Sample Essay Paper on Capital Budgeting

The importance of capital to a business cannot be overlooked. Any new ventures require capital as the primary resource and so do any improvements and expansions. The capital structure of a business stipulates the relevant sources of income together with the amounts. Capital structure is also called financial leverage. Financial leverage is the origin of funds required for a project by a business or organization (Baker & Martin, 2011). Capital budgeting, on the other hand, refers to the process undertaken to ascertain whether an organization’s long term financial investments are worth the funding. These could involve new machinery, new products, and research developments. This process entails assessing the investment sums, the potential expenses, and the expected cash flows. The whole process includes determining all the cash sales, then deducting the cash expenses, direct followed by indirect, then deducting the tax, and interest before adding back depreciation to obtain the appropriate cash inflows.

The process of capital budgeting involves the use of capital budgeting techniques used to determine whether a project is viable based on its returns. The project should be able to repay back the whole investment and earn profits to the investors. These techniques include the Payback Period, the Net Present Value, and the Internal Rate of Return (Posavac, 2015). The Payback Period is the amount of time taken to recover the amount of money used in the project. It only considers cash inflows to the point where the initial investment is settled. Its advantages are it is easy to understand and calculate. Its demerits are it ignores all cash flows beyond the payback period regardless of their significance and it ignores the effects of the time value for money. Using the payback period method, a project is viable if its payback period is less than the recommended payback time otherwise it is not viable.

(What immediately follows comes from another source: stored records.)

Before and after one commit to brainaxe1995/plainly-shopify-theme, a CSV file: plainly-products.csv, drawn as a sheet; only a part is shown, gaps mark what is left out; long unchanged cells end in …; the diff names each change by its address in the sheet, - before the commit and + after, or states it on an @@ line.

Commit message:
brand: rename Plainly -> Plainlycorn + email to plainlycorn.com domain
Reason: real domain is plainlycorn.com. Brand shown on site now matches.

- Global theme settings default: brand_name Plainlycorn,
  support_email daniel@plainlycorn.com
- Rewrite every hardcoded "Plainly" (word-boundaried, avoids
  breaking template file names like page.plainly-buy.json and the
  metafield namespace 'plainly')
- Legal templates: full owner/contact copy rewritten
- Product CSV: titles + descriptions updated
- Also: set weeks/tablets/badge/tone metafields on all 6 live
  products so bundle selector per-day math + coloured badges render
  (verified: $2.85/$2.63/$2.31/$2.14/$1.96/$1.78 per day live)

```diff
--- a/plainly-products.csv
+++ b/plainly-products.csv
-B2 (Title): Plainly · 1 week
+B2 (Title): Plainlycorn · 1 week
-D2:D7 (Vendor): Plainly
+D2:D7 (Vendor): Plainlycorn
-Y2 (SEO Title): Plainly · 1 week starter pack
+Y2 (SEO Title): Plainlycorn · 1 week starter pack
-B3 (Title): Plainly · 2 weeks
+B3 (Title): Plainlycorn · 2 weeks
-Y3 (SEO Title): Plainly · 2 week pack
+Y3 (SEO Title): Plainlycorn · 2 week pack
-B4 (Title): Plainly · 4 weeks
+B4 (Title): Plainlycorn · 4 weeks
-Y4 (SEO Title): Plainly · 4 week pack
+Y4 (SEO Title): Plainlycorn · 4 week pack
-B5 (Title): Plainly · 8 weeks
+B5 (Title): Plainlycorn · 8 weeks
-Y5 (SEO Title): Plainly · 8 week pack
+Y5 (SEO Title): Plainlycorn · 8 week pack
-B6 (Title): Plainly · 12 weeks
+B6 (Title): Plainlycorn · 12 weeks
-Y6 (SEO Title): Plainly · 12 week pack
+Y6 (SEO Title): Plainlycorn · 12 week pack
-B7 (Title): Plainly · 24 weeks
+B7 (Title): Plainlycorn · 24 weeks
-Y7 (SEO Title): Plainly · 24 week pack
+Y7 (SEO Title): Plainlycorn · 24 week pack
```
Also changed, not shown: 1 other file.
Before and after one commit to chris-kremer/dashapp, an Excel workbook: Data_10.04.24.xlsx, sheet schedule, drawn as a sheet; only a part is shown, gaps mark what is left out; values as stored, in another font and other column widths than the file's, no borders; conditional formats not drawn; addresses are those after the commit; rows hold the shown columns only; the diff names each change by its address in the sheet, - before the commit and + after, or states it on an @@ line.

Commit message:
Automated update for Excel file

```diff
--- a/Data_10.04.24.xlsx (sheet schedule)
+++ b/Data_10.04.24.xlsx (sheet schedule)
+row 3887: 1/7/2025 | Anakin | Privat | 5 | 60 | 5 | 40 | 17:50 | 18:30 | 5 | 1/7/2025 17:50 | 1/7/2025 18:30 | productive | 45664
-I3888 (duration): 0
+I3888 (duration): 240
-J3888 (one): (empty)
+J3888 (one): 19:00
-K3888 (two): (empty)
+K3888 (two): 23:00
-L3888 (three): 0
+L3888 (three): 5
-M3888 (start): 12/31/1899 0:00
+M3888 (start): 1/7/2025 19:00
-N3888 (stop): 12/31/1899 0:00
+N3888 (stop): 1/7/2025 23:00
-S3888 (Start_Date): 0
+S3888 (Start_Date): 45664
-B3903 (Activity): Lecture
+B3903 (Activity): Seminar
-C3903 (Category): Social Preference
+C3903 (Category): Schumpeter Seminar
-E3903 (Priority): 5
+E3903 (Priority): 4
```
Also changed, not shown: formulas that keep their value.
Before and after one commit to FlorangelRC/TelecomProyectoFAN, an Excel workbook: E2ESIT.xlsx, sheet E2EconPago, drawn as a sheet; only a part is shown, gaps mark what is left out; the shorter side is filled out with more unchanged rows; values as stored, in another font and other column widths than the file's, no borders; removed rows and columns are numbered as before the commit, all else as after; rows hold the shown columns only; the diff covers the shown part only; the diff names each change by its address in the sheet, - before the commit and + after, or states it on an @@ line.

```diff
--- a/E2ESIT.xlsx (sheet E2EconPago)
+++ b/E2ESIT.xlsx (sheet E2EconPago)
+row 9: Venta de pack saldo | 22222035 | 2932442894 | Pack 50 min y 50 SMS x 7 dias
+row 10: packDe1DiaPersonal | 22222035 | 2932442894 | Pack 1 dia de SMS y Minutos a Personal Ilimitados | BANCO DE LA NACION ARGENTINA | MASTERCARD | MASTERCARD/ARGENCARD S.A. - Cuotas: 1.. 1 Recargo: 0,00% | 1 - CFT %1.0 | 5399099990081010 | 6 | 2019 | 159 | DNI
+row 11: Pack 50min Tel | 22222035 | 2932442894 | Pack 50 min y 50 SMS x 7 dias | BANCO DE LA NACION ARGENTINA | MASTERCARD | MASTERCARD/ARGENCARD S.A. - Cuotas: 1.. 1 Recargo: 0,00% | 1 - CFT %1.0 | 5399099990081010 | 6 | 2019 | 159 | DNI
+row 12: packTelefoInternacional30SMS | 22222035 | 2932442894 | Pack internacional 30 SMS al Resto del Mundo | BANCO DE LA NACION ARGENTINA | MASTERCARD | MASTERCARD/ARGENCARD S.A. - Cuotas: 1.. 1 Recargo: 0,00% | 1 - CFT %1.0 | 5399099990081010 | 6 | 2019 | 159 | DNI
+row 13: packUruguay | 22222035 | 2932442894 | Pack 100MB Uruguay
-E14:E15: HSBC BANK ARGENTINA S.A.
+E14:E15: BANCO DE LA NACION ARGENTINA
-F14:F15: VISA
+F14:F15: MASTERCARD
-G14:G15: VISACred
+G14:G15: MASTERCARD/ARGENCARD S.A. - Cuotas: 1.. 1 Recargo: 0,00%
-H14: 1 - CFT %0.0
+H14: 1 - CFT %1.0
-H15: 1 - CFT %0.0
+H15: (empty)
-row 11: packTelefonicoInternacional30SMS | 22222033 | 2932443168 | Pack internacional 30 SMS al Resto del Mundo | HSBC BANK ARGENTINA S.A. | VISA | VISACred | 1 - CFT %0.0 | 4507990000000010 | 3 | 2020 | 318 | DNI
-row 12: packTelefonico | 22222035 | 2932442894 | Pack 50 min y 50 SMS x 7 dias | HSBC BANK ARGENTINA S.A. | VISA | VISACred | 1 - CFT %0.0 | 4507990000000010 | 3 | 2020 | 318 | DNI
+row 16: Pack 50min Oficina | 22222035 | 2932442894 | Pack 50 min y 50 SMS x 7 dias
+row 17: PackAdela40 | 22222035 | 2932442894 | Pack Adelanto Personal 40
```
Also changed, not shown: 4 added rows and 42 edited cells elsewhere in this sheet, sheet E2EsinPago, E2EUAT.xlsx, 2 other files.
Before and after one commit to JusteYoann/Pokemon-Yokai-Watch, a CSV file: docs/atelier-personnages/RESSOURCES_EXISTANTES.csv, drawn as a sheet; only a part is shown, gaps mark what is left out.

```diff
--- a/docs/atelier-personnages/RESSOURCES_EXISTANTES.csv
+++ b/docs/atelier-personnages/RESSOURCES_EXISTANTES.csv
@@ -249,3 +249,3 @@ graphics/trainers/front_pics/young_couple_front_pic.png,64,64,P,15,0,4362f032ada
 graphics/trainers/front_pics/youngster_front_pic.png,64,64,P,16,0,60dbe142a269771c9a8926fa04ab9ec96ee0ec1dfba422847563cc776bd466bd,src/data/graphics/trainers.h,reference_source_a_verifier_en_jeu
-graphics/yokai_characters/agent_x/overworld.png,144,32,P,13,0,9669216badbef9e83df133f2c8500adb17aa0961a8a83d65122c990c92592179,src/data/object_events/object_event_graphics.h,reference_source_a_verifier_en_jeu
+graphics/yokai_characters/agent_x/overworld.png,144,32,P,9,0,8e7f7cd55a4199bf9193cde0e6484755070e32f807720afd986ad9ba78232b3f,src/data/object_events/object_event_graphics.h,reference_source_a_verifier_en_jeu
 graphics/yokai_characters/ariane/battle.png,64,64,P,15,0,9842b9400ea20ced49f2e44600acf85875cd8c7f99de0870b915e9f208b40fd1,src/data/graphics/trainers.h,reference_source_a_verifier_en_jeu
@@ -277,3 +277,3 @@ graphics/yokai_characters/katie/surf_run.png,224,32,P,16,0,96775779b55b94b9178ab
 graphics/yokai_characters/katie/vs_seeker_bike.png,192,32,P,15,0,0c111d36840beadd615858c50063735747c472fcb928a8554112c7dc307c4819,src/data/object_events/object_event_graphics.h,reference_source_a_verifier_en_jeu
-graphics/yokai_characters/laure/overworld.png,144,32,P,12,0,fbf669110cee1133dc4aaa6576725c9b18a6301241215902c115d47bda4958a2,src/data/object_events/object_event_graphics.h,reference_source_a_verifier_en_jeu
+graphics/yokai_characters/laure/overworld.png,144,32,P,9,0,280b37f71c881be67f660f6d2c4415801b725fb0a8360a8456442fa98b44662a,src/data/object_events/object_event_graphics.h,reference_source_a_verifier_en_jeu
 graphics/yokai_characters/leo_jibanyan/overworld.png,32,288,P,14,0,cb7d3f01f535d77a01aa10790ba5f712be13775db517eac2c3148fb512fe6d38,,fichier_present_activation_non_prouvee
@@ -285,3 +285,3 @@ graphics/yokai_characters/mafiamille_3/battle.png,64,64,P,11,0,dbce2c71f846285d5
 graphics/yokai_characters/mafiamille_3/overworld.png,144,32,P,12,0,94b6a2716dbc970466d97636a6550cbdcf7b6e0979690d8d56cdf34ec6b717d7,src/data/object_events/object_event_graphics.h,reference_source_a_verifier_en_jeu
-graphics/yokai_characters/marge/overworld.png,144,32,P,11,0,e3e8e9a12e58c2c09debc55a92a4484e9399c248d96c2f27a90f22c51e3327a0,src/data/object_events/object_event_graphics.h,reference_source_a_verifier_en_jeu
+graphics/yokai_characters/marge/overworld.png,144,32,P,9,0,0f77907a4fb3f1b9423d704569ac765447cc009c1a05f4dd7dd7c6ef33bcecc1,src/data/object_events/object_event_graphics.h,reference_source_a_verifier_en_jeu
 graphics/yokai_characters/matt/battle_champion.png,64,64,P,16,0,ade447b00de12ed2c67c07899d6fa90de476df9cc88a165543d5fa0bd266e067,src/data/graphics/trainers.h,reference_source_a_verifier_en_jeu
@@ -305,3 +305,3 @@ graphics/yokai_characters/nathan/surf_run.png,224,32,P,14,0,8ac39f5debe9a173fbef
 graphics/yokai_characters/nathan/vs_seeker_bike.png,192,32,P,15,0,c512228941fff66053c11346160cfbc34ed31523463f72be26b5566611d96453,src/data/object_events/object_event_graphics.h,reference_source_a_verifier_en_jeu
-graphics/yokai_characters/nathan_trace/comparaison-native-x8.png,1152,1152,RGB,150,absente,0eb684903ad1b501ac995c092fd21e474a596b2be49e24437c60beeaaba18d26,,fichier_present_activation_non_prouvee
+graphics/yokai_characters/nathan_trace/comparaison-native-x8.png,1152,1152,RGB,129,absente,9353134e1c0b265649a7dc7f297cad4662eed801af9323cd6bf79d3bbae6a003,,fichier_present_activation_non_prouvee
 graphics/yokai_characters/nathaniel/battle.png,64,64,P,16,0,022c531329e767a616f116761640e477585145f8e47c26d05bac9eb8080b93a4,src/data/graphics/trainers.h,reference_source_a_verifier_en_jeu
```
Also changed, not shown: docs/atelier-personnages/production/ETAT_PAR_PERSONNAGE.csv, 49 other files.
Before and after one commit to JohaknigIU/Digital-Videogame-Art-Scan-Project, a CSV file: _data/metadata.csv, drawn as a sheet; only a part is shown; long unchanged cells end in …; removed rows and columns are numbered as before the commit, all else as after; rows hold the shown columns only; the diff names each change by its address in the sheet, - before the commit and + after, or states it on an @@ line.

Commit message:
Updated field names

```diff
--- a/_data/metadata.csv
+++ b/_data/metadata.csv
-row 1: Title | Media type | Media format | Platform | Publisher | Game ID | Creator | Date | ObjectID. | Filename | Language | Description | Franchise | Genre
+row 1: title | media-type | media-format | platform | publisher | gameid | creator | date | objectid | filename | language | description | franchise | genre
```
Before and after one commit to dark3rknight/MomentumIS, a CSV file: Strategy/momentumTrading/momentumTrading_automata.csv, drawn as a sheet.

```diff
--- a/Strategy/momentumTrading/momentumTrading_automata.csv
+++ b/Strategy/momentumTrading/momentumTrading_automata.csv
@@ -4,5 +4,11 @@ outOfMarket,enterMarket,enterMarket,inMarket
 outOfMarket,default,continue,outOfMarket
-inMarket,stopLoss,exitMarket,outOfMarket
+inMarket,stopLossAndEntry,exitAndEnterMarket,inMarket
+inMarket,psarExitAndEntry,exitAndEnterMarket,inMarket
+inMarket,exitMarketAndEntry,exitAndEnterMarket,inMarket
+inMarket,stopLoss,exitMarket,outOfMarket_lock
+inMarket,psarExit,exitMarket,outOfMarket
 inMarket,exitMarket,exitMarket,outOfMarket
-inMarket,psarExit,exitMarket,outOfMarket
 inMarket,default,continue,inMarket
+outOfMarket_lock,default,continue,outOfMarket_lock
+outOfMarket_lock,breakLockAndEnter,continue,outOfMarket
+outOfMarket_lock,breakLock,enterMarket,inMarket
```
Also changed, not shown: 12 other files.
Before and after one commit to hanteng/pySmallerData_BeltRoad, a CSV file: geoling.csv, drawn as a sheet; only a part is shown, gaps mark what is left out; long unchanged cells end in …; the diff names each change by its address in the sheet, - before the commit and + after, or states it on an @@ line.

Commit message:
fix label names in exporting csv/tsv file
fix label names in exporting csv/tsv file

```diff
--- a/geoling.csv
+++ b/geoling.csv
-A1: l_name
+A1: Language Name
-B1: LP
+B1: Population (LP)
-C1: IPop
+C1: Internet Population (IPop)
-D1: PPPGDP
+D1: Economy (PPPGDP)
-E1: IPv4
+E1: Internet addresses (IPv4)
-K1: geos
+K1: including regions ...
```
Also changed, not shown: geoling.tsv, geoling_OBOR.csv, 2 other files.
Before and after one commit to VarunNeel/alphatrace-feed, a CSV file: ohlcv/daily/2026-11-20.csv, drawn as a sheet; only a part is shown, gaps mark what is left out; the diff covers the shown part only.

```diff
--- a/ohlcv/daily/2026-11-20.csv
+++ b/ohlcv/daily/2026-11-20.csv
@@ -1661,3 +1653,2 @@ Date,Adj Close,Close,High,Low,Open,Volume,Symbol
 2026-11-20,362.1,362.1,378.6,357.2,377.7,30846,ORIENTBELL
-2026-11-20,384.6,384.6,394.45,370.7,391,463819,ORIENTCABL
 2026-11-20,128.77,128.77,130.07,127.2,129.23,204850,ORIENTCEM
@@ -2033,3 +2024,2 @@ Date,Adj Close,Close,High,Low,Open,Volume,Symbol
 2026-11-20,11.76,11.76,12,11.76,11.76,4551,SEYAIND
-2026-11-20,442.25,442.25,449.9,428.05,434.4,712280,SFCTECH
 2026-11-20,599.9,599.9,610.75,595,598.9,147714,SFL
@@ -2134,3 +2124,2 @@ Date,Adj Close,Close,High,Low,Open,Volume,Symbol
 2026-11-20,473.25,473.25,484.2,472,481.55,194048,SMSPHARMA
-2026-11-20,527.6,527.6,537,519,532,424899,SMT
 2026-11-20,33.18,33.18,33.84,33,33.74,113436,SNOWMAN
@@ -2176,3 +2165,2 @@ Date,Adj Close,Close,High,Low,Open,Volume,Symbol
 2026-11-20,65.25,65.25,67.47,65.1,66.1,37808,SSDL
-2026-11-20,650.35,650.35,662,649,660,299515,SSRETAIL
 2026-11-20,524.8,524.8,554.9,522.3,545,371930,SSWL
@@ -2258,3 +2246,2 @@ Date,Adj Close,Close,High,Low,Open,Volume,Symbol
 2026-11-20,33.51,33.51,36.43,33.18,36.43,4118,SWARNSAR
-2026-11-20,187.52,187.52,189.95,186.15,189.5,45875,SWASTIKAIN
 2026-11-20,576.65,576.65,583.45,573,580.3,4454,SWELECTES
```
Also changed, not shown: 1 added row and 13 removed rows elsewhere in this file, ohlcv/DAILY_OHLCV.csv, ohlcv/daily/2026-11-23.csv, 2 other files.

The Net Present Value technique utilises the time value for money unlike its predecessor the payback period. It shows the present value of future cash flows discounted at the cost of capital less the initial capital outlay. The NPV criterion is more reliable than the payback since it’s more realistic as money vale changes from time to time as a result of inflation. The advantage of this technique is that it considers the time value of money and all cash inflows generated by the project. This gives a clearer picture of the contribution of the project to the wellbeing of the company. However, the NPV suffers from its inability to offer a return; it only offers a monetary amount. A project is considered viable if it has a positive NPV and unviable if it has a negative NPV. The Internal Rate of Return is the rate of return that results in a zero NPV. Its advantages are familiar to those of the NPV.A project is considered viable under this technique if its IRR is more than its required rate of return.

The use of any of the above techniques is dependent on the requirements of the management. If the management is interested in recuperating their investment and nothing else, the payback period is the appropriate technique. However, when the management is interested in the project offering positive cash inflows, the NPV and IRR techniques are better suited. The three can, nevertheless, be all used when the management is interested in both the payback period and the viability of a project over a long period.


Baker, H. K., & Martin, G. S. (2011). Capital structure and corporate financing decisions: theory, evidence, and practice (Vol. 15). Hoboken, NJ: John Wiley & Sons.

Posavac, E. (2015). Program evaluation: Methods and case studies. New York, NY: Routledge.